[Collected data]
******

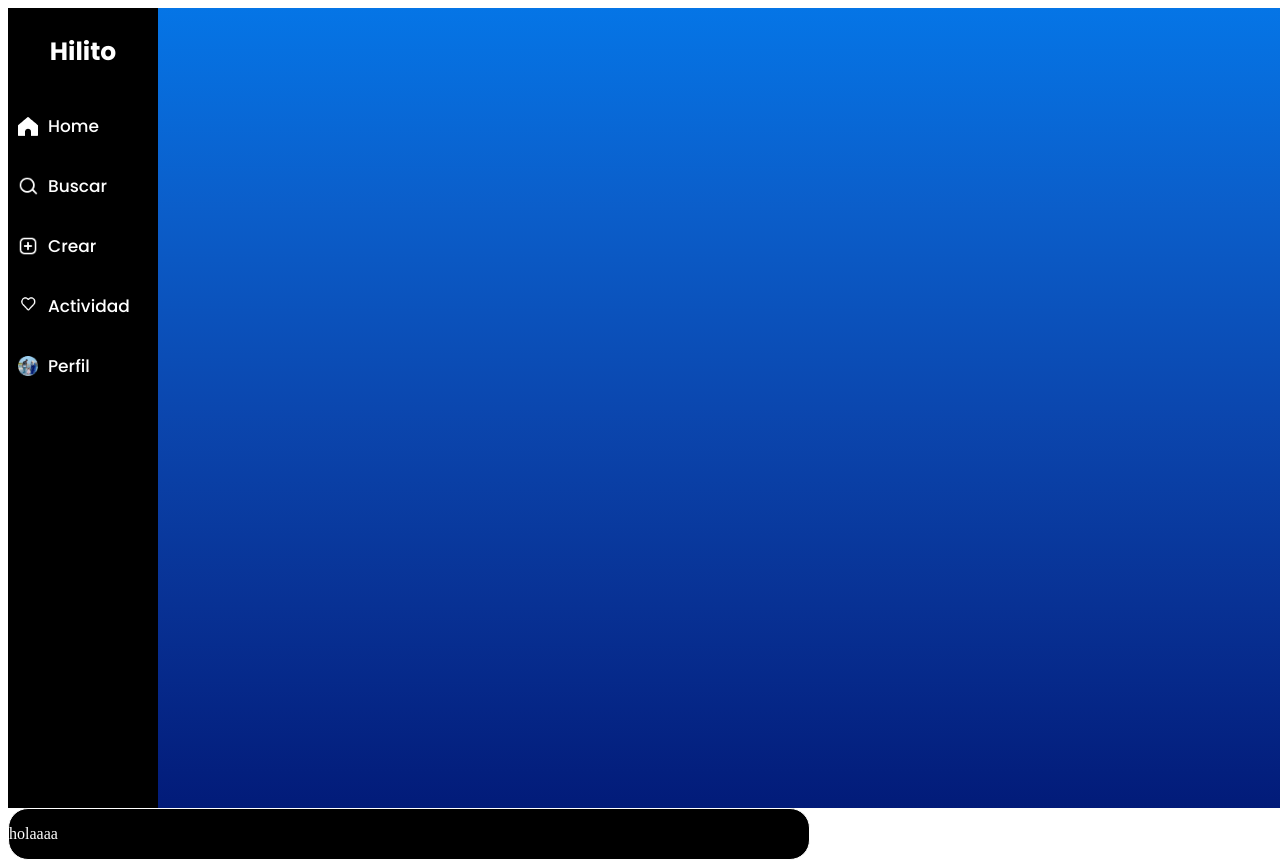
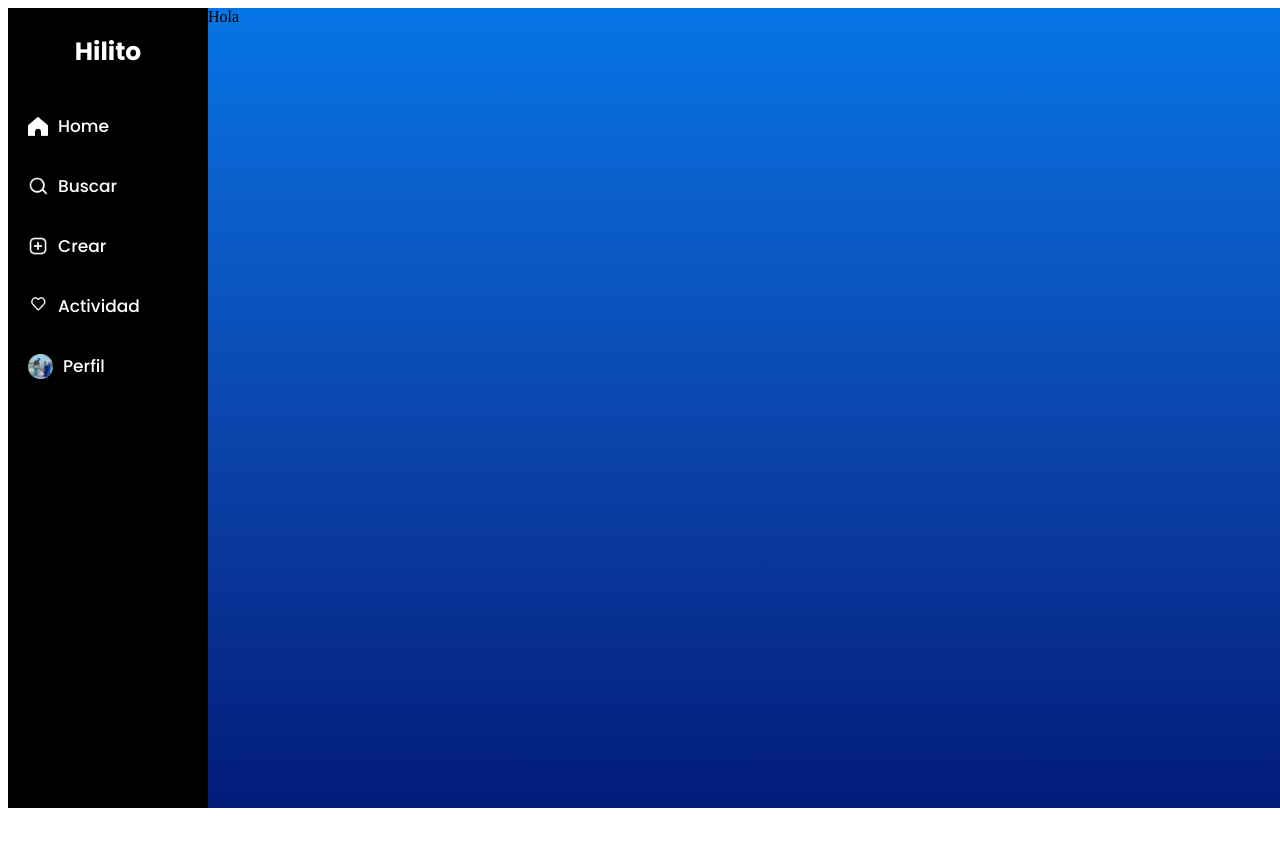
Before and after one commit to CesarAlex87/HilitoApp, an Angular app: page / in a window 1280 px wide. After the commit the page ends 816 px from the top, so only its background shows below. Built offline with nearby package versions, Linux system fonts and the light colour scheme.

Commit message:
cambio en los estilos del Home

```diff
--- a/src/app/components/home/home.component.html
+++ b/src/app/components/home/home.component.html
@@ -1,38 +1,32 @@
 <section class="Home">
-  <div class="HomeBackgound">
-    <div class="LeftHome">
-      <div class="TextLeft">
+  <div class="menu">
     <h3 class="menuTitle">Hilito</h3>
     <div class="itemsContainer">
-          <div class="itemMenu">
+      <div class="itemMenu itemMenu--home">
         <img class="img" src="../../../assets/img/home.png" alt="" />
         <p>Home</p>
       </div>
-          <div class="itemMenu">
+      <div class="itemMenu itemMenu--buscar">
         <img class="img" src="../../../assets/img/Search.png" alt="" />
         <p>Buscar</p>
       </div>
-          <div class="itemMenu">
+      <div class="itemMenu itemMenu--crear">
         <img class="img" src="../../../assets/img/Add.png" alt="" />
         <p>Crear</p>
       </div>
-          <div class="itemMenu">
+      <div class="itemMenu itemMenu--actividad">
         <img class="img" src="../../../assets/img/Like.png" alt="" />
         <p>Actividad</p>
       </div>
-          <div class="itemMenu">
-            <img
-              class="img"
-              src="../../../assets/img/Ellipse 25349.png"
-              alt=""
-            />
+      <div class="itemMenu itemMenu--profile">
+        <img class="img" src="../../../assets/img/Ellipse 25349.png" alt="" />
         <p>Perfil</p>
       </div>
 
       <p class="Mas">Mas</p>
     </div>
   </div>
-    </div>
-    <div class="CenterHome">holaaaa</div>
+  <div class="mainContent">
+    <p>Hola</p>
   </div>
 </section>
--- a/src/app/components/home/home.component.scss
+++ b/src/app/components/home/home.component.scss
@@ -1,14 +1,42 @@
+//Estilos del contenedor principal
+.Home {
+  display: flex;
+  flex-direction: row;
+  width: 100vw;
+  height: 100vh;
+  margin: 0;
+  background-image: linear-gradient(
+    to top,
+    #021b79,
+    #083194,
+    #0b47af,
+    #0b5eca,
+    #0575e6
+  );
+  box-sizing: border-box;
+
+  //Estilos del contenedor del menu
+  .menu {
+    width: 200px;
+    height: 100%;
+    display: flex;
+    flex-direction: column;
+    background-color: black;
+
+    //Estilos del contenedor del logo
     .menuTitle {
       font-size: 25px;
+      margin-top: 25px;
       color: white;
       font-family: "Poppins", sans-serif;
       text-align: center;
     }
 
+    //Estilos del contenedor de los items
+    .itemsContainer {
+      margin-left: 20px;
 
-.itemsContainer {
-  padding-left: 10px;
-}
+      //Estilos de los items
       .itemMenu {
         display: flex;
         flex-direction: row;
@@ -19,6 +47,7 @@
         gap: 10px;
         p {
           margin: 0;
+          padding: 0;
           color: white;
           font-family: "Poppins", sans-serif;
           font-size: 17px;
@@ -27,41 +56,28 @@
           line-height: normal;
         }
         img {
+          margin: 0;
           width: 20px;
-    display: inline-block;
+        }
+      }
+      //Estilos del item seleccionado
+      .itemMenu--profile {
+        img {
+          width: 25px;
+        }
+      }
+    }
   }
 }
 
-.HomeBackgound {
-  width: 100vw;
-  height: 100vh;
-  background-image: linear-gradient(
-    to top,
-    #021b79,
-    #083194,
-    #0b47af,
-    #0b5eca,
-    #0575e6
-  );
-  .LeftHome {
-    display: flex;
-      flex-direction: column;
-    background-color: black;
-    display: flex;
-    flex-direction: column;
-    width: 150px;
-    height: 100vh;
+//Estilos del contenedor del contenido principal
+.mainContent {
+  margin: 0;
+  padding: 0;
+
+  //Agregar estilo de los elementos que se encuentren
+  //dentro del contenido principal
+  p {
+    margin: 0;
   }
 }
-.CenterHome {
-  display: flex;
-  background-color: black;
-  text-align: center;
-  align-items: center;
-  border-radius: 20px;
-  height: 50px;
-  border: 1px white solid;
-  width: 100vh;
-  top: 100%;
-  color: white;
-}
```
Lines whose indentation alone changed are shown as unchanged.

******

About this exercise: With the images excluded, all entries are to be given again exactly.

Exercise output:
Before and after one commit to CesarAlex87/HilitoApp, an Angular app: page / in a window 1280 px wide. After the commit the page ends 816 px from the top, so only its background shows below. Built offline with nearby package versions, Linux system fonts and the light colour scheme.

Commit message:
cambio en los estilos del Home

```diff
--- a/src/app/components/home/home.component.html
+++ b/src/app/components/home/home.component.html
@@ -1,38 +1,32 @@
 <section class="Home">
-  <div class="HomeBackgound">
-    <div class="LeftHome">
-      <div class="TextLeft">
+  <div class="menu">
     <h3 class="menuTitle">Hilito</h3>
     <div class="itemsContainer">
-          <div class="itemMenu">
+      <div class="itemMenu itemMenu--home">
         <img class="img" src="../../../assets/img/home.png" alt="" />
         <p>Home</p>
       </div>
-          <div class="itemMenu">
+      <div class="itemMenu itemMenu--buscar">
         <img class="img" src="../../../assets/img/Search.png" alt="" />
         <p>Buscar</p>
       </div>
-          <div class="itemMenu">
+      <div class="itemMenu itemMenu--crear">
         <img class="img" src="../../../assets/img/Add.png" alt="" />
         <p>Crear</p>
       </div>
-          <div class="itemMenu">
+      <div class="itemMenu itemMenu--actividad">
         <img class="img" src="../../../assets/img/Like.png" alt="" />
         <p>Actividad</p>
       </div>
-          <div class="itemMenu">
-            <img
-              class="img"
-              src="../../../assets/img/Ellipse 25349.png"
-              alt=""
-            />
+      <div class="itemMenu itemMenu--profile">
+        <img class="img" src="../../../assets/img/Ellipse 25349.png" alt="" />
         <p>Perfil</p>
       </div>
 
       <p class="Mas">Mas</p>
     </div>
   </div>
-    </div>
-    <div class="CenterHome">holaaaa</div>
+  <div class="mainContent">
+    <p>Hola</p>
   </div>
 </section>
--- a/src/app/components/home/home.component.scss
+++ b/src/app/components/home/home.component.scss
@@ -1,14 +1,42 @@
+//Estilos del contenedor principal
+.Home {
+  display: flex;
+  flex-direction: row;
+  width: 100vw;
+  height: 100vh;
+  margin: 0;
+  background-image: linear-gradient(
+    to top,
+    #021b79,
+    #083194,
+    #0b47af,
+    #0b5eca,
+    #0575e6
+  );
+  box-sizing: border-box;
+
+  //Estilos del contenedor del menu
+  .menu {
+    width: 200px;
+    height: 100%;
+    display: flex;
+    flex-direction: column;
+    background-color: black;
+
+    //Estilos del contenedor del logo
     .menuTitle {
       font-size: 25px;
+      margin-top: 25px;
       color: white;
       font-family: "Poppins", sans-serif;
       text-align: center;
     }
 
+    //Estilos del contenedor de los items
+    .itemsContainer {
+      margin-left: 20px;
 
-.itemsContainer {
-  padding-left: 10px;
-}
+      //Estilos de los items
       .itemMenu {
         display: flex;
         flex-direction: row;
@@ -19,6 +47,7 @@
         gap: 10px;
         p {
           margin: 0;
+          padding: 0;
           color: white;
           font-family: "Poppins", sans-serif;
           font-size: 17px;
@@ -27,41 +56,28 @@
           line-height: normal;
         }
         img {
+          margin: 0;
           width: 20px;
-    display: inline-block;
+        }
+      }
+      //Estilos del item seleccionado
+      .itemMenu--profile {
+        img {
+          width: 25px;
+        }
+      }
+    }
   }
 }
 
-.HomeBackgound {
-  width: 100vw;
-  height: 100vh;
-  background-image: linear-gradient(
-    to top,
-    #021b79,
-    #083194,
-    #0b47af,
-    #0b5eca,
-    #0575e6
-  );
-  .LeftHome {
-    display: flex;
-      flex-direction: column;
-    background-color: black;
-    display: flex;
-    flex-direction: column;
-    width: 150px;
-    height: 100vh;
+//Estilos del contenedor del contenido principal
+.mainContent {
+  margin: 0;
+  padding: 0;
+
+  //Agregar estilo de los elementos que se encuentren
+  //dentro del contenido principal
+  p {
+    margin: 0;
   }
 }
-.CenterHome {
-  display: flex;
-  background-color: black;
-  text-align: center;
-  align-items: center;
-  border-radius: 20px;
-  height: 50px;
-  border: 1px white solid;
-  width: 100vh;
-  top: 100%;
-  color: white;
-}
```
Lines whose indentation alone changed are shown as unchanged.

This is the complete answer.